Scientific author (1840?-1897)

Mary Aldis emigrated with her husband to New Zealand in 1884, when he was appointed as the first Professor of Mathematics at Auckland University College. Mary Aldis had already written an elementary arithmetic book The Giant Arithmos. In 1895 she published her most significant work, a 224-page illustrated volume on astronomy called Consider the Heavens.

Despite numerous biblical quotations it was a scientific work; comparing lunar craters with the extinct volcanoes around Auckland and citing spectroscopic data on Mars rather than more speculative ideas about Martians building canals.1

Aldis and her husband campaigned for higher education for women, and for moral purity. One Presbyterian minister commented at the time, "Mrs. Aldis, all the bad men in Auckland hate you."2 William Aldis had a contentious relationship with the College’s governing council and in 1893 he was dismissed. The couple returned to Britain in 1897 and Mary Aldis died that year.

Image: The cover of Consider the Heavens.

References:

1. Mary R. S. Creese and Thomas M. Creese, Ladies in the Laboratory III: South African, Australian, New Zealand, and Canadian Women in Science: Nineteenth and Early Twentieth Centuries (Scarecrow Press, 2010), p. 99.

2. ‘NZMS Newsletter 27 Centrefold - William Aldis, Hugh Segar, Henry Forder and Frederick Chong’, accessed 4 August 2017, http://www.massey.ac.nz/~wwifs/mathnews/centrefolds/27/Apr1983.shtml.

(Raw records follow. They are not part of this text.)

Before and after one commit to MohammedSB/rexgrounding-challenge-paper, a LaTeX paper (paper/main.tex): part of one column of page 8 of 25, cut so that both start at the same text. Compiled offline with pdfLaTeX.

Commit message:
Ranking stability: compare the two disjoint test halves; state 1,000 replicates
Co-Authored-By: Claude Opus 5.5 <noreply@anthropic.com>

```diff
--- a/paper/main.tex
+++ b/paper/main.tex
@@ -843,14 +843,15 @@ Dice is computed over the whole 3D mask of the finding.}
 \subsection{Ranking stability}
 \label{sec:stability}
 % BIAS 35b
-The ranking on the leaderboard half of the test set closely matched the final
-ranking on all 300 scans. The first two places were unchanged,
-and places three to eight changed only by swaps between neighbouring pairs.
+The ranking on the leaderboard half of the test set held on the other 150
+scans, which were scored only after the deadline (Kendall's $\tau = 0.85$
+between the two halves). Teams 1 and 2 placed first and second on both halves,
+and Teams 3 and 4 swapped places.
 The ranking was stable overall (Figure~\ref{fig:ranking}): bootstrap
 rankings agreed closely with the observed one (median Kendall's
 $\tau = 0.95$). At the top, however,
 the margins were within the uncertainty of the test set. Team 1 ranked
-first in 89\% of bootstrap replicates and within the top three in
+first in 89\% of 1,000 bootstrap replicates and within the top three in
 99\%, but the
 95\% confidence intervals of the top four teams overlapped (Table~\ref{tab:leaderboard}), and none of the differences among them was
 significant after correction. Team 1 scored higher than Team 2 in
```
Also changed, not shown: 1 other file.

This profile is part of the series 150 Women in 150 Words that celebrates women’s contributions to expanding knowledge in New Zealand, running as part of our 150th Anniversary.